Name: William Strafford Curtis
DoB: April 14 1888
Regt: Private 2962, 15th Batt. London Regt. (Civil Service Rifles)
DoD: May 27 1915
Academic Career: CGS 1900-03 County Council Minor Scholarship, 1900.
Other: School Master in service of L.C.C.
William Strafford Curtis was born in Gloucestershire from where his parents Thomas (a railway engine driver) and Elizabeth originated. He was the youngest of four children. Elder sister Ellen became a teacher; brother Arthur a printers reader, married and moved to Yorkshire; Lucy was housekeeper for her father and sister after her mother died in 1906. In 1901 the family lived at 5, London Road. At the time of William’s death his father was living at 6, Brookfield Gardens, Carlisle.
Carlisle Grammar School Memorial Register has William’s middle name as Stafford. It is also recorded as Stafford on the 1871 Census (for his mother) However the 1861 and 1851 Census report her as Strafford and the CWGC have William’s death recorded and call him Strafford, as does the Cumberland News.
He attended the Carlisle Grammar School between 1900 and left in 1903. He then became a school teacher.
(Civil Service Rifles), 1914. The British attack on the Aubers Ridge began on May 9 1915. Jill Knight says: “The battalion’s role at Festubert was alternately to hold the line and provide working parties, particularly for repairing the sandbagged breastworks which passed for trenches in the low-lying, swampy ground. They were also called upon to provide bombing parties and make almost nightly patrols in No-Man’s Land. Festubert was afterwards regarded as the CSR’s baptism of fire. Though they were not sent ‘over the top’, it was here that they first suffered significant casualties.” (page 49*)The Battle of Festubert was effectively over by May 25 (and the Aubers Ridge was still in German hands) and on 27th May the battalion was engaged in “cleaning the captured trench, evacuating prisoners and casualties and burying the dead…They were still under constant shell fire.
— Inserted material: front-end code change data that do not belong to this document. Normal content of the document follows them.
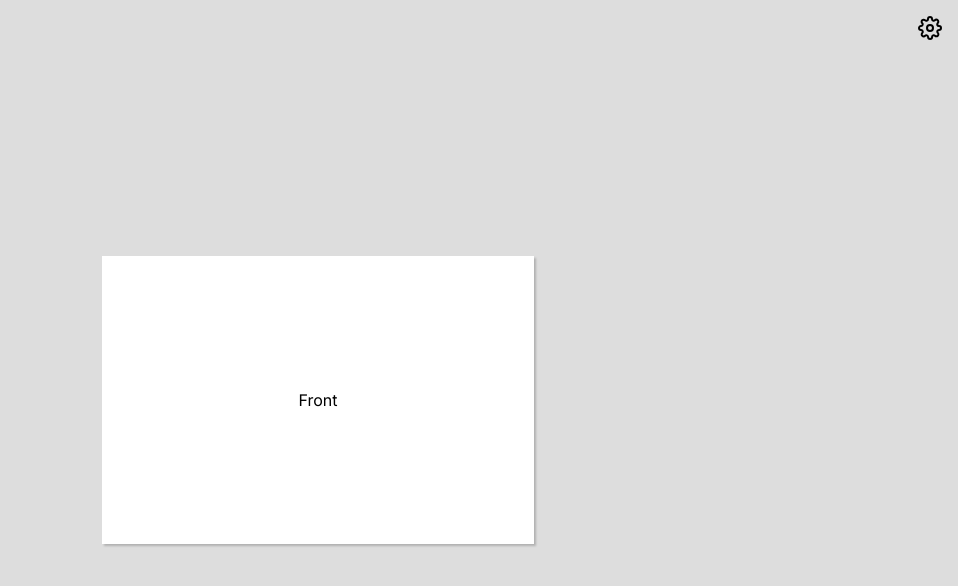
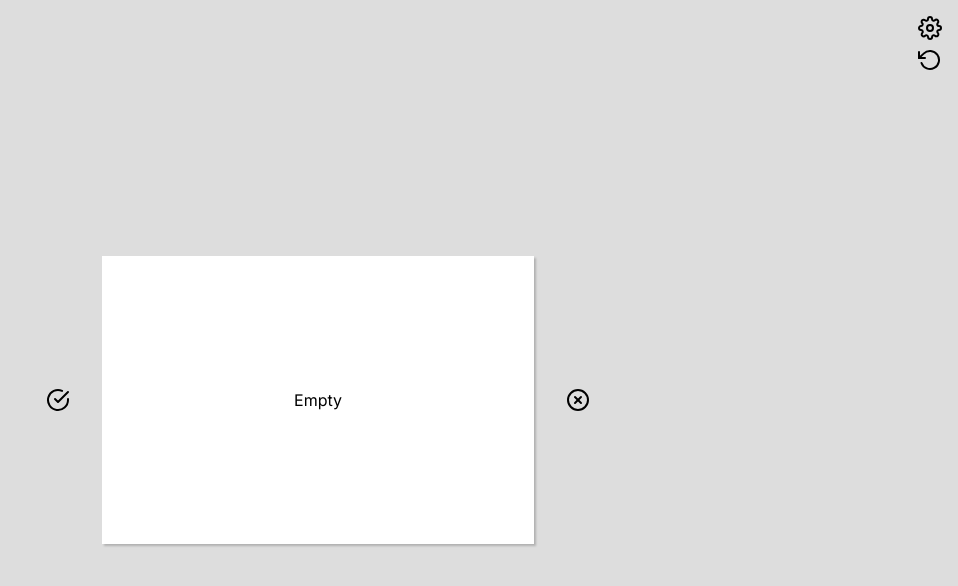
Before and after one commit to Steven-Rummler/flashcards, a Next.js app: page / in a window 1280 px wide. Shown: the top 586 px of the page, without its empty margins (322-1280 px from the left). Built offline with nearby package versions, Linux system fonts and the light colour scheme.

Commit message:
working yes/no, reset button

```diff
--- a/app/page.module.css
+++ b/app/page.module.css
@@ -11,6 +11,13 @@
 .editToggle {
   position: fixed;
   top: 1rem;
+  right: 1rem;
+  cursor: pointer;
+}
+
+.reset {
+  position: fixed;
+  top: calc(1rem + 32px);
   right: 1rem;
   cursor: pointer;
 }
@@ -46,6 +53,7 @@
   align-items: center;
   justify-content: center;
   perspective: 1000px;
+  gap: 2rem;
 }
 
 .cardArea {
--- a/app/page.tsx
+++ b/app/page.tsx
@@ -1,12 +1,13 @@
 'use client';
 
-import { Dispatch, Fragment, useEffect, useReducer, useState } from 'react';
-import { PlusCircle, Settings, XCircle } from 'react-feather'
+import { CheckCircle, PlusCircle, RotateCcw, Settings, XCircle } from 'react-feather'
+import { Dispatch, Fragment, useCallback, useEffect, useReducer, useState } from 'react';
 
 import { openDB } from 'idb';
 import styles from './page.module.css'
 
 type card = {
+  id: number,
   front: string,
   back: string,
 }
@@ -36,7 +37,7 @@ function cardMatchOne(a: card, b: card) {
   return !xor;
 }
 
-const dummyCard = { front: 'Front', back: 'Back' };
+const dummyCard = { front: 'Empty', back: 'Empty' };
 
 export default function Home() {
   const [showSettings, setShowSettings] = useState(false);
@@ -44,23 +45,28 @@ export default function Home() {
   const [index, setIndex] = useState(0);
   const [cards, dispatch] = useReducer(reducer, []);
 
-  useEffect(() => {
-    const slideInterval = setInterval(() => {
-      setIndex(previousIndex => {
-        if (cards.length === 0) return 0;
-        return (previousIndex + 1) % cards.length;
-      });
-    }, 2000);
+  const [todoPile, setTodoPile] = useState<number[]>([]);
+  const [donePile, setDonePile] = useState<number[]>([]);
+  const [redoPile, setRedoPile] = useState<number[]>([]);
 
-    return () => clearInterval(slideInterval);
-  }, [cards]);
+  const reset = useCallback(() => {
+    setTodoPile(cards.map(card => card.id));
+    setDonePile([]);
+    setRedoPile([]);
+  }, [cards])
 
+  useEffect(reset, [reset]);
 
-  const currentCard = cards[index] || dummyCard;
+  const currentCard = cards.find(card => card.id === todoPile[index]) ?? dummyCard;
 
   return (
     <main className={styles.screen}>
       <div className={styles.cardHolder}>
+        <CheckCircle onClick={() => {
+          if (currentCard === dummyCard) return;
+          setDonePile(pile => [...pile, todoPile[index]]);
+          setTodoPile(pile => pile.filter(id => id !== todoPile[index]));
+        }}/>
         <div className={`${styles.cardArea} ${flipped ? styles.flipped : ''}`} onClick={() => setFlipped(toggle => !toggle)}>
           <div className={styles.card}>
             {currentCard.front}
@@ -69,15 +75,21 @@ export default function Home() {
             {currentCard.back}
           </div>
         </div>
+        <XCircle onClick={() => {
+          if (currentCard === dummyCard) return;
+          setRedoPile(pile => [...pile, todoPile[index]]);
+          setTodoPile(pile => pile.filter(id => id !== todoPile[index]));
+        }}/>
         <Settings className={styles.editToggle} onClick={() => setShowSettings(toggle => !toggle)} />
+        <RotateCcw className={styles.reset} onClick={reset} />
       </div>
-      {showSettings && <SettingsSection {...{ cards, dispatch }} />}
+      {showSettings && <EditSection {...{ cards, dispatch }} />}
     </main>
   )
 }
 
 
-function SettingsSection(props: { cards: card[], dispatch: Dispatch<{ type: string; payload: card; }> }) {
+function EditSection(props: { cards: card[], dispatch: Dispatch<{ type: string; payload: card; }> }) {
   const [newFront, setNewFront] = useState('');
   const [newBack, setNewBack] = useState('');
 
@@ -94,10 +106,24 @@ function SettingsSection(props: { cards: card[], dispatch: Dispatch<{ type: stri
         if (newFront === '' || newBack === '') return;
       setNewFront('');
       setNewBack('');
-      props.dispatch({ type: 'add', payload: { front: newFront, back: newBack } })
+      const maxId = props.cards.reduce((max, card) => Math.max(max, card.id), 0);
+      props.dispatch({ type: 'add', payload: { id: maxId + 1, front: newFront, back: newBack } })
     }} />
   </div>
 }
+
+// Minimum Viable Product
+// go through cards manually
+// edit cards
+// save on page reload
+// multiline text input
+// card order up and down
+// randomize card order
+
+// Extras
+// card collections/groups
+// wrong pile for second run
+// end of cards, reset run
 
 async function idbTesting() {
   const db = await openDB('testDB', 1, {
```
Lieutenant Roberts described the appalling scene: “Everywhere the most awful collection of debris of all sorts, dead men, dying men, equipment, clothing, rifles twisted and bent in the most fantastic shapes. Literally piles of dead men one on top of another in pools of blood. A veritable shambles and a place of utter desolation as the result of the fearful artillery fire it had undergone followed by the bombing and bayonet charges.” The battalion buried an estimated 350 in three days – most of the London territorials.”(page 51*) One of those reported Killed in action at Festubert, on May 27, 1915, was William Curtis. The Cumberland News said he was killed in an attack on German trenches.
15th Batt. London Regt. (Civil Service Rifles), 2962
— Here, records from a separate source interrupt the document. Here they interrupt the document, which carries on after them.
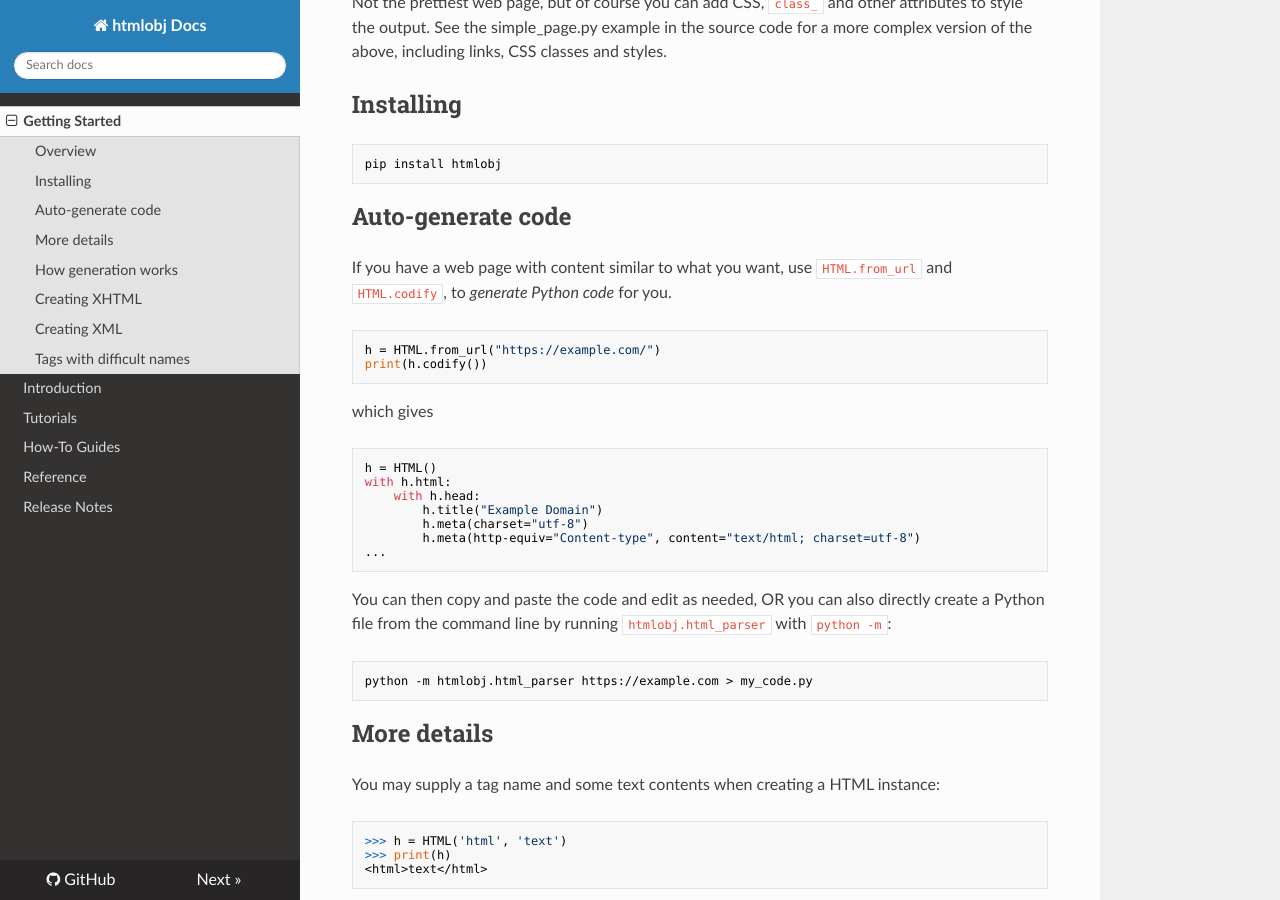
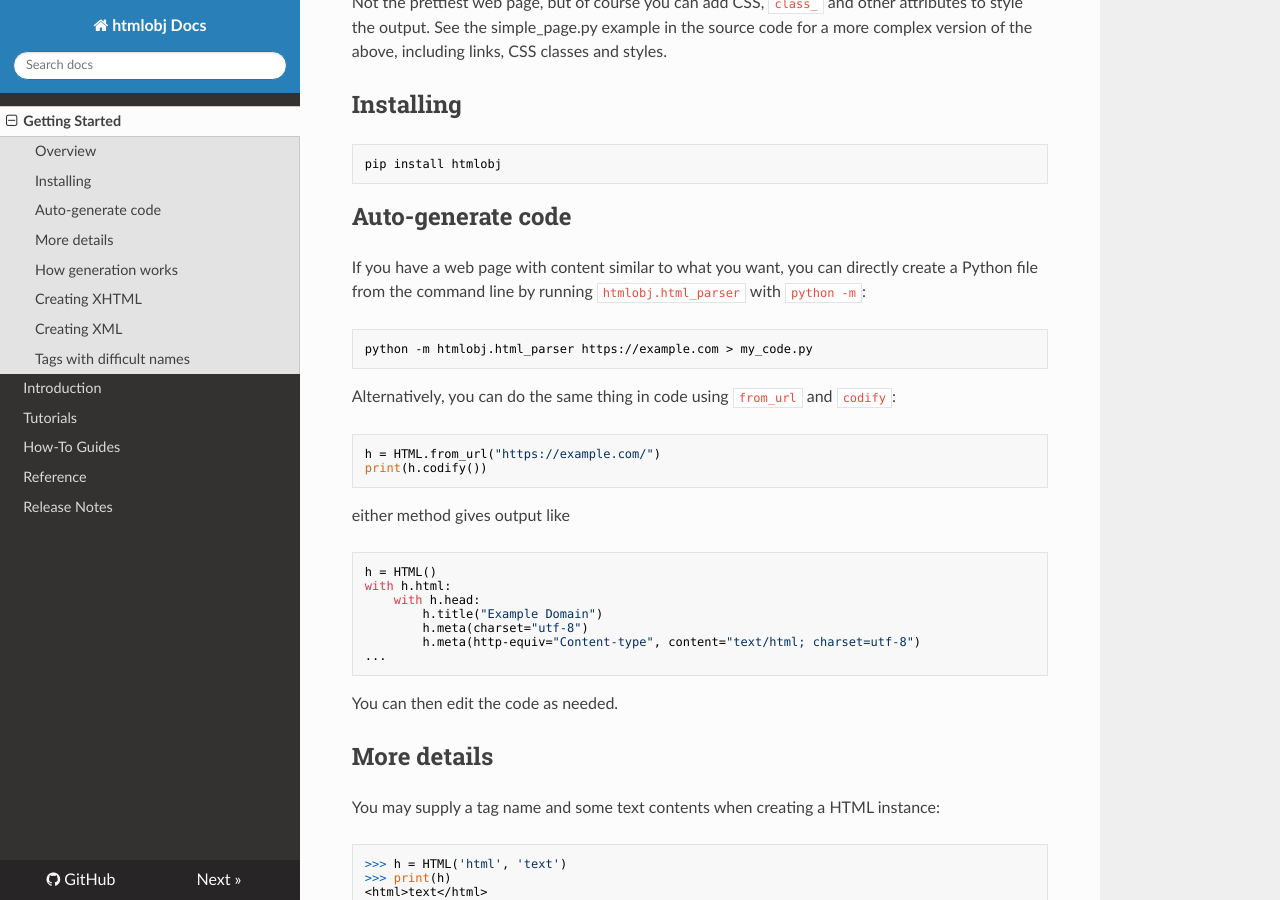
Before and after one commit to darcymason/htmlobj, an MkDocs documentation site: the page built from docs/getting_started.md, in a window 1280 px wide and 900 px high, scrolled down 971 px. Built offline with MkDocs 1.6.1, drawn with Linux system fonts in a browser that asks for light colours; nearby versions of some CDN libraries; some of the changed text lies outside the part shown.

Commit message:
Further tweaks

````diff
--- a/docs/getting_started.md
+++ b/docs/getting_started.md
@@ -39,15 +39,20 @@ pip install htmlobj
 
 ## Auto-generate code
 
-If you have a web page with content similar to what you want, use `HTML.from_url` and `HTML.codify`, to *generate Python code* for you.
+If you have a web page with content similar to what you want, you can directly create a Python file from the command line by running `htmlobj.html_parser` with `python -m`:
 
+```
+python -m htmlobj.html_parser https://example.com > my_code.py
+```
+
+Alternatively, you can do the same thing in code using `from_url` and `codify`:
 
 ```python
 h = HTML.from_url("https://example.com/")
 print(h.codify())
 ```
 
-which gives
+either method gives output like
 
 ```
 h = HTML()
@@ -59,11 +64,7 @@ with h.html:
 ...
 ```
 
-You can then copy and paste the code and edit as needed, OR you can also directly create a Python file from the command line by running `htmlobj.html_parser` with `python -m`:
-
-```
-python -m htmlobj.html_parser https://example.com > my_code.py
-```
+You can then edit the code as needed.
 
 
 ## More details
````
Also changed, not shown: other parts of docs/getting_started.md (+2 -2 lines).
In the 1911 Census William is living as a boarder with the Saunders family at 2, Castlewood Road, Upper Clapton NE (Hackney) London as a teacher. He was 22 years old and single. An Australian teacher aged 23 was also boarding at the same address. Mrs Saunders was a widow and her two sons and two daughters (one also a teacher) lived there.
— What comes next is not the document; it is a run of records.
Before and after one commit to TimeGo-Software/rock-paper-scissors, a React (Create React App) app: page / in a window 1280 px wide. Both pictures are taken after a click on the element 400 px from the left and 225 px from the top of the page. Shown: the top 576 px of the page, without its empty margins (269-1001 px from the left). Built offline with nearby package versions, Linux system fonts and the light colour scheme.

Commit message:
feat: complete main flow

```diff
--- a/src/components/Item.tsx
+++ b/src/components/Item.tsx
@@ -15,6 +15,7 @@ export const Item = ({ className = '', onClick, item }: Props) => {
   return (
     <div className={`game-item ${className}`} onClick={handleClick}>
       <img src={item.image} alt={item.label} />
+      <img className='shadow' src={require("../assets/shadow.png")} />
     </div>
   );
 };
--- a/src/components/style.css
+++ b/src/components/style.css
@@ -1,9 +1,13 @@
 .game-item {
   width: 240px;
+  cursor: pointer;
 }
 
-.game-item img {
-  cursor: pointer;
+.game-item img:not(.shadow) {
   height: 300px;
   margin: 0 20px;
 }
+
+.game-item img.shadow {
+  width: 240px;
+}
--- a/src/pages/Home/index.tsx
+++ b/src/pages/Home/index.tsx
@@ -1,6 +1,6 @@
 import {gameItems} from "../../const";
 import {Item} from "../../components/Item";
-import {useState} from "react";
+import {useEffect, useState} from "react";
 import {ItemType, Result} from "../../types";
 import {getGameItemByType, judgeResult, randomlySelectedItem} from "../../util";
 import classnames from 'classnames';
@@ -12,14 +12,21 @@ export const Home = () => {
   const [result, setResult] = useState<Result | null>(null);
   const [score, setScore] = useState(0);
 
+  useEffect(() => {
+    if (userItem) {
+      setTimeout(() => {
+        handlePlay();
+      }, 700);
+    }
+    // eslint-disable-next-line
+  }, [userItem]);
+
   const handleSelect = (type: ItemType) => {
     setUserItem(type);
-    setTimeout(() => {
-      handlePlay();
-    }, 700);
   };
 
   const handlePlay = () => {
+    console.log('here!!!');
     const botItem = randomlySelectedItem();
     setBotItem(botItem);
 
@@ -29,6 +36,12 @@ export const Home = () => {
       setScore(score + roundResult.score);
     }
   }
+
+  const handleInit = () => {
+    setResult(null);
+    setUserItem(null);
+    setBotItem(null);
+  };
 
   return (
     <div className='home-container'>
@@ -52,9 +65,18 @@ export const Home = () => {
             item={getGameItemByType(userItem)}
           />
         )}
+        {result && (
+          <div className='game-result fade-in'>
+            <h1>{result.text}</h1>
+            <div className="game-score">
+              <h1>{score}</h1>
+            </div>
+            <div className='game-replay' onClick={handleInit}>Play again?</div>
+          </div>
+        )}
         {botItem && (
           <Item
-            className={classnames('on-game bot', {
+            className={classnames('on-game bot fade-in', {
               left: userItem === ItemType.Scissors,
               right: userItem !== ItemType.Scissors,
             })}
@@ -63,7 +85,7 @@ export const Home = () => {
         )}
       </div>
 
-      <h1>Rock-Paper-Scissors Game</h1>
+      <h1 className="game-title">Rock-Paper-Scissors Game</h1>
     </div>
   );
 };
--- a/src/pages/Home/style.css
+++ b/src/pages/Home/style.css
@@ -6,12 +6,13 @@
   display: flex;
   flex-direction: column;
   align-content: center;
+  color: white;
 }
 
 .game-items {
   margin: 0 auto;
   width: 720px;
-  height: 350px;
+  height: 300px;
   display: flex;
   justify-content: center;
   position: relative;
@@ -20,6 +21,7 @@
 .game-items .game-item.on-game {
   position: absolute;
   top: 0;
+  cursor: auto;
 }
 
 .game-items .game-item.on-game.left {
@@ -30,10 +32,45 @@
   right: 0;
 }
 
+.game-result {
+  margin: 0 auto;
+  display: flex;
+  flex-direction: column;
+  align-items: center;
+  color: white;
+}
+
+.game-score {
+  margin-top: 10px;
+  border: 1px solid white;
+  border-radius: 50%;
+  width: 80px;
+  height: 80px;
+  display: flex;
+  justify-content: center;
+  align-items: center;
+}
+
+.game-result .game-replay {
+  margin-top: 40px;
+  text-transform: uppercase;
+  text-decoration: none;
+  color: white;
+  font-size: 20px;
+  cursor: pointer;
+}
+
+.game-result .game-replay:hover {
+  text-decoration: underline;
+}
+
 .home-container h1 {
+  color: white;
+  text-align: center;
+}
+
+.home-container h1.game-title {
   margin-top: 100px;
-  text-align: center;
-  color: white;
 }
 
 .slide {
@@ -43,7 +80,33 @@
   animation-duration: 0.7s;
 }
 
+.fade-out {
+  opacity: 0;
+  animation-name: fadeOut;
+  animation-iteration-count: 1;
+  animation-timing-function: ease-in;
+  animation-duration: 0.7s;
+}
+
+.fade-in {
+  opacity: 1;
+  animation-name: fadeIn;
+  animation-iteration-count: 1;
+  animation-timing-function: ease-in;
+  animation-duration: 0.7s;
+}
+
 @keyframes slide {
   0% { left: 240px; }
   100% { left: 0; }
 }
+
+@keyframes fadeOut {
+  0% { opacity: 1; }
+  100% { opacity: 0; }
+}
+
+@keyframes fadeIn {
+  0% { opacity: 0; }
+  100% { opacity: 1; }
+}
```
a) Carlisle School Memorial Register 1264-1924
b) Census: 1911 RG 14PN1041; 1901 RG13 /4865; 1891 RG 12/4286; 1881 RG 11/5156
c) “ The Civil Service Rifles in the Great War” by Jill Knight*
d) Tim Curtis and eliv ( via ancestry) relatives
e) The Cumberland News 12 June 1915
f) www.ancestry.co.uk and www.findmypast.co.uk